Tuesday, July 26, 2016

Dental Visits: Words Matter!

Words matter! As teachers and families we can say something that we think may be encouragement, but it may have an unintended consequence. Think about the idea of fractions. Math teachers know that many young children have an aversion to fractions. Some attribute this to asking young children, who are still in the egocentric stage of development, to give away half of a cookie or other treat. This sets some children up to dislike fractions. 

Many children have a fear of the dentist. For some we need to coax them to go, amid tears. See our post here about overcoming fear of the dentist and here detailing ideas how to make dental health fun. In addition, we need to consider how we talk to children about visits to the dentist. 

Often families might say something like this, "You better brush your teeth or you will need to go to the dentist." Consider how this can easily be perceived as something to fear by a child. It sounds like a punishment, doesn't it? 

We can help families understand that giving positive directions equals a more positive attitude. Think about how the above sentence could be changed to, "Wow, I can't wait for your next trip to the dentist. She will be so impressed with your big smile." 

Be sure your words are ones that are reassuring and enthusiastic so children will have a more favorable outlook about their dental appointment. 

This child overcame his fear of the dentist and now looks forward to visits.
Please feel free to share our dental health links with families!

Tuesday, July 19, 2016

Rewarding Rewards

Stickers, little toys, bits of candy?

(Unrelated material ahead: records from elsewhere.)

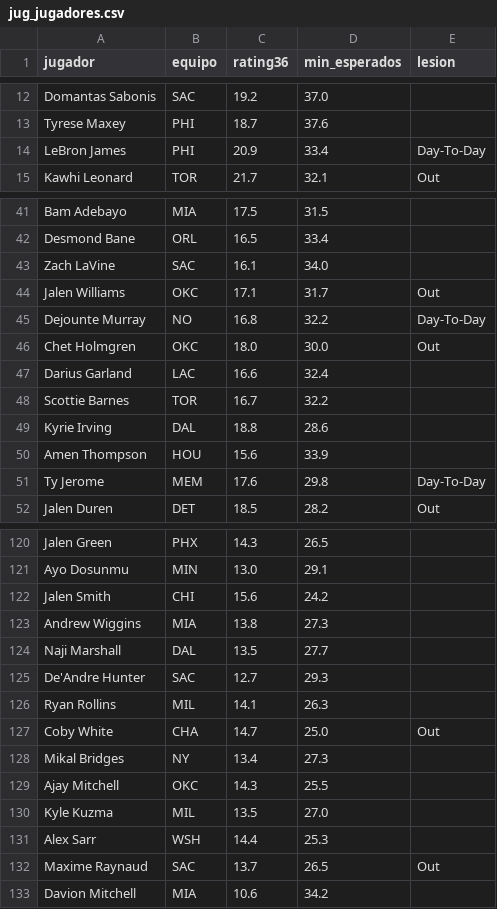
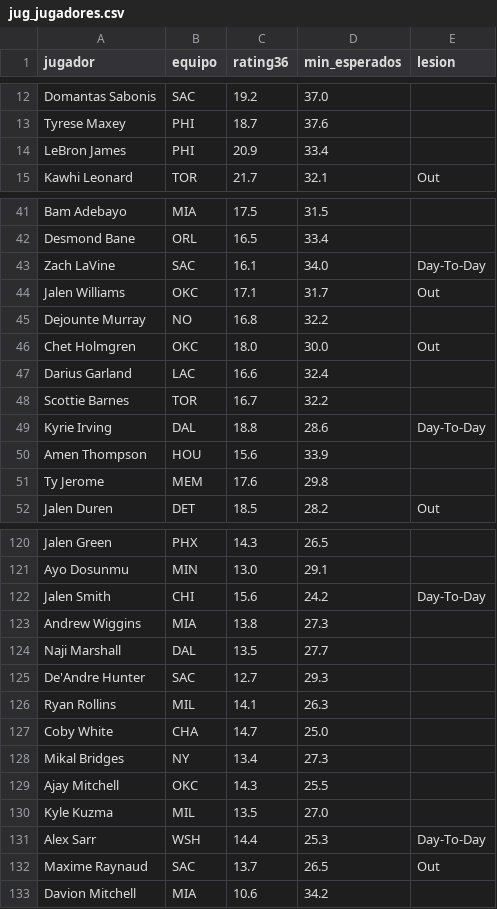
Before and after one commit to adridelpto/PreNBA, a CSV file: jug_jugadores.csv, drawn as a sheet; only a part is shown, gaps mark what is left out; the diff covers the shown part only.

```diff
--- a/jug_jugadores.csv
+++ b/jug_jugadores.csv
@@ -13,3 +13,3 @@ Domantas Sabonis,SAC,19.2,37.0,
 Tyrese Maxey,PHI,18.7,37.6,
-LeBron James,PHI,20.9,33.4,Day-To-Day
+LeBron James,PHI,20.9,33.4,
 Kawhi Leonard,TOR,21.7,32.1,Out
@@ -42,5 +42,5 @@ Bam Adebayo,MIA,17.5,31.5,
 Desmond Bane,ORL,16.5,33.4,
-Zach LaVine,SAC,16.1,34.0,
+Zach LaVine,SAC,16.1,34.0,Day-To-Day
 Jalen Williams,OKC,17.1,31.7,Out
-Dejounte Murray,NO,16.8,32.2,Day-To-Day
+Dejounte Murray,NO,16.8,32.2,
 Chet Holmgren,OKC,18.0,30.0,Out
@@ -48,5 +48,5 @@ Darius Garland,LAC,16.6,32.4,
 Scottie Barnes,TOR,16.7,32.2,
-Kyrie Irving,DAL,18.8,28.6,
+Kyrie Irving,DAL,18.8,28.6,Day-To-Day
 Amen Thompson,HOU,15.6,33.9,
-Ty Jerome,MEM,17.6,29.8,Day-To-Day
+Ty Jerome,MEM,17.6,29.8,
 Jalen Duren,DET,18.5,28.2,Out
@@ -121,3 +121,3 @@ Jalen Green,PHX,14.3,26.5,
 Ayo Dosunmu,MIN,13.0,29.1,
-Jalen Smith,CHI,15.6,24.2,
+Jalen Smith,CHI,15.6,24.2,Day-To-Day
 Andrew Wiggins,MIA,13.8,27.3,
@@ -126,3 +126,3 @@ De'Andre Hunter,SAC,12.7,29.3,
 Ryan Rollins,MIL,14.1,26.3,
-Coby White,CHA,14.7,25.0,Out
+Coby White,CHA,14.7,25.0,
 Mikal Bridges,NY,13.4,27.3,
@@ -130,3 +130,3 @@ Ajay Mitchell,OKC,14.3,25.5,
 Kyle Kuzma,MIL,13.5,27.0,
-Alex Sarr,WSH,14.4,25.3,
+Alex Sarr,WSH,14.4,25.3,Day-To-Day
 Maxime Raynaud,SAC,13.7,26.5,Out
```
Also changed, not shown: 19 edited cells elsewhere in this file, evolucion_elo.csv, evolucion_predicciones.csv, 25 other files.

What can we do to motivate our young learners? It IS more than these types of tangible prizes. We believe that teacher and family excitement is the best way to reward and encourage children. 

Let your face light up with happiness when a child asks you to read a special book. Jump for joy when a letter of the alphabet is said. Use tools like a big hand to clap to celebrate something special in the classroom. These all show a child you value his or her successes.  

Fun "tools" like this, available at party stores, make for excitement in the classroom.

Rather than traditional stickers, use the powerful sense of smell. Make a star on a child's hand with invisible chapstick. The sweet odor will remain for several hours and remind your young learner that you valued an accomplishment. 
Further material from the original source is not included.